Why is Romania a key partner?

In Romania, lynx are commonly found in the Carpathian Mountains. This mountain range, which can reach heights of up to 2300 m, covers a large part of Romania’s territory and stretches from the Ukrainian border in the north to the Serbian border in the south. The extensive forest areas of the Romanian Carpathians are likely still inhabited by lynx throughout.

Our activities

The Romanian Carpathians are home to part of the largest autochthonous lynx populations remaining in Europe. The total population in the Carpathians is estimated at about 2100-2400 animals, with the Romanian Carpathians alone accounting for about 1500-1800 animals. So far, however, there are hardly any systematic studies on the lynx population in Romania. Under the leadership of our project partners ACDB and Romsilva, we are carrying out systematic monitoring in four representative study areas in the Eastern to estimate the lynx population density. In the course of this work, up to 10 lynxes will be captured and translocated to the Thuringian Forest.
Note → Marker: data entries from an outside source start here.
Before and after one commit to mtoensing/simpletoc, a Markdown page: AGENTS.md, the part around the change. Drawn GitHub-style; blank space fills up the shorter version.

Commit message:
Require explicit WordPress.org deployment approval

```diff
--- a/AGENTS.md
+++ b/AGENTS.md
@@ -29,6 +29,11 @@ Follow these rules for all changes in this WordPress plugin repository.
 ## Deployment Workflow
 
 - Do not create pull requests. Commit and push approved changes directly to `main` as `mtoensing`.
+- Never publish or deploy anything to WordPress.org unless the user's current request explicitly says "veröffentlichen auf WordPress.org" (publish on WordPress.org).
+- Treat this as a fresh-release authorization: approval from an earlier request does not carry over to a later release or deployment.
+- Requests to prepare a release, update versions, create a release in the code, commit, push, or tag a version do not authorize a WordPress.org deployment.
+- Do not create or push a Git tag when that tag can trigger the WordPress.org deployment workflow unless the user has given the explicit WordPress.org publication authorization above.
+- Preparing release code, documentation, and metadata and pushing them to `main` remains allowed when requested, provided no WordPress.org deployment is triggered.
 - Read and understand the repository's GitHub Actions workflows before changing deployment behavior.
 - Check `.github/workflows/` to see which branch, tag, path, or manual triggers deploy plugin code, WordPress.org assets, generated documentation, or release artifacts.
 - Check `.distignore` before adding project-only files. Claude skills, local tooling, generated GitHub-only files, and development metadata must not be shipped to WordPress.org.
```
Our work focuses on four representative study areas in the Eastern Carpathian Arc, which collectively cover an area of almost 2800 km². All four areas are characterized by extensive forests that are home to a diverse community of species. In addition to the lynx, the two other large predators native to Central and Eastern Europe, the wolf and the bear, are also found there.

How are the lynx counted?

For the monitoring of the lynx population in the Carpathians, mainly photo traps are used. Lynx can be individually distinguished from each other by their fur patterns. It is, therefore, possible to assign the photo trap images to individual lynxes and to count them.

Of course, not all lynx in the Romanian Carpathians can be counted. Even within the study areas, probably not every lynx will be captured by our cameras. However, with the help of modern statistical methods, it is possible to estimate the lynx population density in the study areas from the number of photographed lynx and the frequency and distribution of the photographs.

How are the lynx caught?

In addition to the use of enclosed lynx, wild-caught lynx from the autochthonous Carpathian population are to be relocated to the Thuringian Forest. The vast majority of lynx reintroduced to Central Europe so far were wild-caught animals from the Western Carpathians (Slovakia). However, according to current knowledge, the population density in the Western Carpathians is comparatively low. The project partners BUND, WWF and Wildtierland Hainich gGmbH have, therefore, ruled out the possibility of taking animals from this region.

How do the lynx come to Thuringia?

After capture, the lynxes spend about four weeks in a quarantine station in Eastern Romania, where they are examined for possible infectious diseases. Once the lynx is fit for transport, it is transferred to Thuringia in a suitable transport box by our experienced project team. Once it arrives in Thuringia, it first moves into our soft-release enclosure in the Thuringian Forest to gradually familiarise itself with its new surroundings. After another four weeks, the enclosure door is opened, and the lynx can explore its new habitat.